:: Data supplied

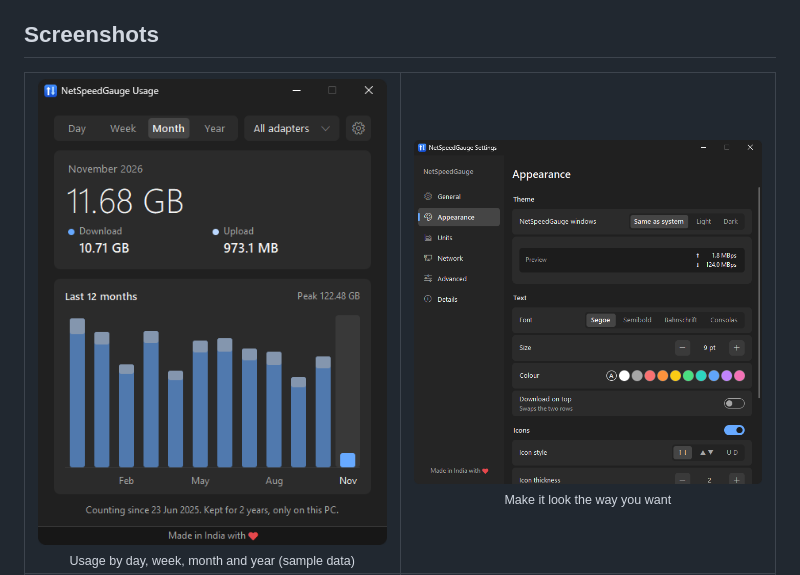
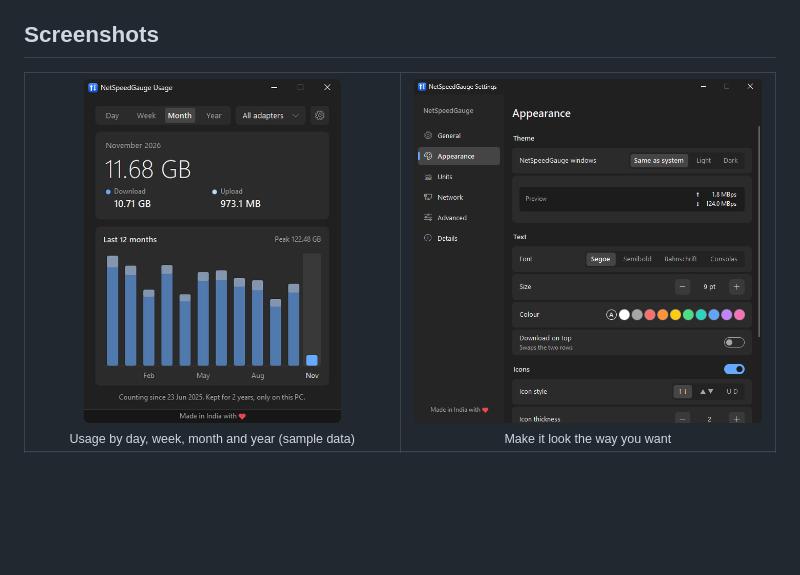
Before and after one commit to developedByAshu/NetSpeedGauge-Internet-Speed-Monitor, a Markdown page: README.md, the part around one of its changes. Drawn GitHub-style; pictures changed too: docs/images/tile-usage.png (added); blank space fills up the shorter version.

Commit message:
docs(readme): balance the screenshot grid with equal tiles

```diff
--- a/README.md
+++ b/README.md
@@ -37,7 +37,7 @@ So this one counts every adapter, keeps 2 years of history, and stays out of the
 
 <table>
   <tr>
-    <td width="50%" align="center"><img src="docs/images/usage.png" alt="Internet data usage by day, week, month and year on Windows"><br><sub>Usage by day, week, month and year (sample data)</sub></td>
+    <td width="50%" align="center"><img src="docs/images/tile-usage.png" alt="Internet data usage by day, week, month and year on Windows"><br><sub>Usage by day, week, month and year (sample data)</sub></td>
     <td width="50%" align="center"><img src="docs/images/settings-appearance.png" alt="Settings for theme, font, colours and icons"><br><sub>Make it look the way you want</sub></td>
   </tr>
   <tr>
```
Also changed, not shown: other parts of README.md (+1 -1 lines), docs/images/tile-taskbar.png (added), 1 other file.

::::
:: Data supplied

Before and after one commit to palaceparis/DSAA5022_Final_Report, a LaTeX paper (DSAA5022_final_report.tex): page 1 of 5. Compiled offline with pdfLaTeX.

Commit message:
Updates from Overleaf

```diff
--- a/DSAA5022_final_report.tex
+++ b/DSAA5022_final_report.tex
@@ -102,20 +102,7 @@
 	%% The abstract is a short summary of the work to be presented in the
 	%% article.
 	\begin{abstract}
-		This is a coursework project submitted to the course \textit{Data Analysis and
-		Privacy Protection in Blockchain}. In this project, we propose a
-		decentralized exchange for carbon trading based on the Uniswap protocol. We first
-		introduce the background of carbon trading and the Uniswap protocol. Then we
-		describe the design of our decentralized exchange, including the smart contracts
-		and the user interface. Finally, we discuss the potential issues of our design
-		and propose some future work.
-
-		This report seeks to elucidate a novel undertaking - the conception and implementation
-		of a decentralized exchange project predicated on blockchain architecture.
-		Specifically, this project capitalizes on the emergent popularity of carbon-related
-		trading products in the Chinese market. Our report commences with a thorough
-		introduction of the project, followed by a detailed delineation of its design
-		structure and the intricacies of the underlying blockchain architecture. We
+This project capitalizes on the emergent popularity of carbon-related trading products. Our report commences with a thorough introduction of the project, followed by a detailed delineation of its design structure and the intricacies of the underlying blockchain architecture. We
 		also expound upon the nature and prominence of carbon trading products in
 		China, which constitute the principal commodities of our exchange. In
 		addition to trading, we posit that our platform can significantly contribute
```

::::
:: Data supplied

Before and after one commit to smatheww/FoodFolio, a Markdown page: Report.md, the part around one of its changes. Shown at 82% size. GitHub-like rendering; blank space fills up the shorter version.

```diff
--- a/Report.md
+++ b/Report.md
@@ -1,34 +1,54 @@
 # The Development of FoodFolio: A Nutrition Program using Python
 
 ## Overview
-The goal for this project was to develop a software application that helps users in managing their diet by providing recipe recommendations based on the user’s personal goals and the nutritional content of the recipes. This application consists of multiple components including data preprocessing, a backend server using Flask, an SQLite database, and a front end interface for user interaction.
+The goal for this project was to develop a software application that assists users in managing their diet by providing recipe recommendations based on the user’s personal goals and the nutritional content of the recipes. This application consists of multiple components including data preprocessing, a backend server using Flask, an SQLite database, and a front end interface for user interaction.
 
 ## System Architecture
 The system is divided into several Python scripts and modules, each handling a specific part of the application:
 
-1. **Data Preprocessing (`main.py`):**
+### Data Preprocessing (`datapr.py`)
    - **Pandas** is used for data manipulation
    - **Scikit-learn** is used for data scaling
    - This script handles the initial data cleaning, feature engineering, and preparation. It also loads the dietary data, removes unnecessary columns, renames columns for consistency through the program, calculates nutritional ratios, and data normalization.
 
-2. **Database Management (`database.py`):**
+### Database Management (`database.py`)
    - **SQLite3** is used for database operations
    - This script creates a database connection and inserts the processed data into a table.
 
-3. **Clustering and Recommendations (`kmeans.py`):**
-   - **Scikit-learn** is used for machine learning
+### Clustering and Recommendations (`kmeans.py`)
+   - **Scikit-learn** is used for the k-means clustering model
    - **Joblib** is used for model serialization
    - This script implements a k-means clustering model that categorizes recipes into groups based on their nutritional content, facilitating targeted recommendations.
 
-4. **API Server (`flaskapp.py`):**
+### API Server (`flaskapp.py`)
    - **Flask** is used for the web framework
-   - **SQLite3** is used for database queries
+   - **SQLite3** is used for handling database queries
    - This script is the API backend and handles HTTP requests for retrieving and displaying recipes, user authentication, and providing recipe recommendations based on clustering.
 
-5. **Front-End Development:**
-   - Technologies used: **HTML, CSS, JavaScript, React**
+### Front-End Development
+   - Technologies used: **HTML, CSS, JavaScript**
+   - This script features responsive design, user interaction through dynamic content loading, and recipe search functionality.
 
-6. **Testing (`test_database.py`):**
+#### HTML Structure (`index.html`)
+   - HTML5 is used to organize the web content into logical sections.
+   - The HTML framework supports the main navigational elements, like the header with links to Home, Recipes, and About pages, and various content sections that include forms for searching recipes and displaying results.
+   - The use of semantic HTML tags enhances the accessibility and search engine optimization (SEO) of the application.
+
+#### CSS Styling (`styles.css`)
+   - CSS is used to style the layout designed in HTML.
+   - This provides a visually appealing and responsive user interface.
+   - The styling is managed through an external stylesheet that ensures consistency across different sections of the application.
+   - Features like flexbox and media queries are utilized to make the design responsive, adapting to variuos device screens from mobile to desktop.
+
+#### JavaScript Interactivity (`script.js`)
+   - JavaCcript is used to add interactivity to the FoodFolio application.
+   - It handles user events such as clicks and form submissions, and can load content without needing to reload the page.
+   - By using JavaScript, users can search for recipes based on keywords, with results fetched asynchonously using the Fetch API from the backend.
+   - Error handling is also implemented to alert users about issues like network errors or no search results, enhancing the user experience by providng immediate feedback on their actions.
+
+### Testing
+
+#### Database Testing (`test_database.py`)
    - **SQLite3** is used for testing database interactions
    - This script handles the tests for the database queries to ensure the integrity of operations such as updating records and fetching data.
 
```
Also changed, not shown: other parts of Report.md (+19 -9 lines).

::::

Among the lines above, which ones hold the string "changed"? Show them.

Before and after one commit to developedByAshu/NetSpeedGauge-Internet-Speed-Monitor, a Markdown page: README.md, the part around one of its changes. Drawn GitHub-style; pictures changed too: docs/images/tile-usage.png (added); blank space fills up the shorter version.
Also changed, not shown: other parts of README.md (+1 -1 lines), docs/images/tile-taskbar.png (added), 1 other file.
Also changed, not shown: other parts of Report.md (+19 -9 lines).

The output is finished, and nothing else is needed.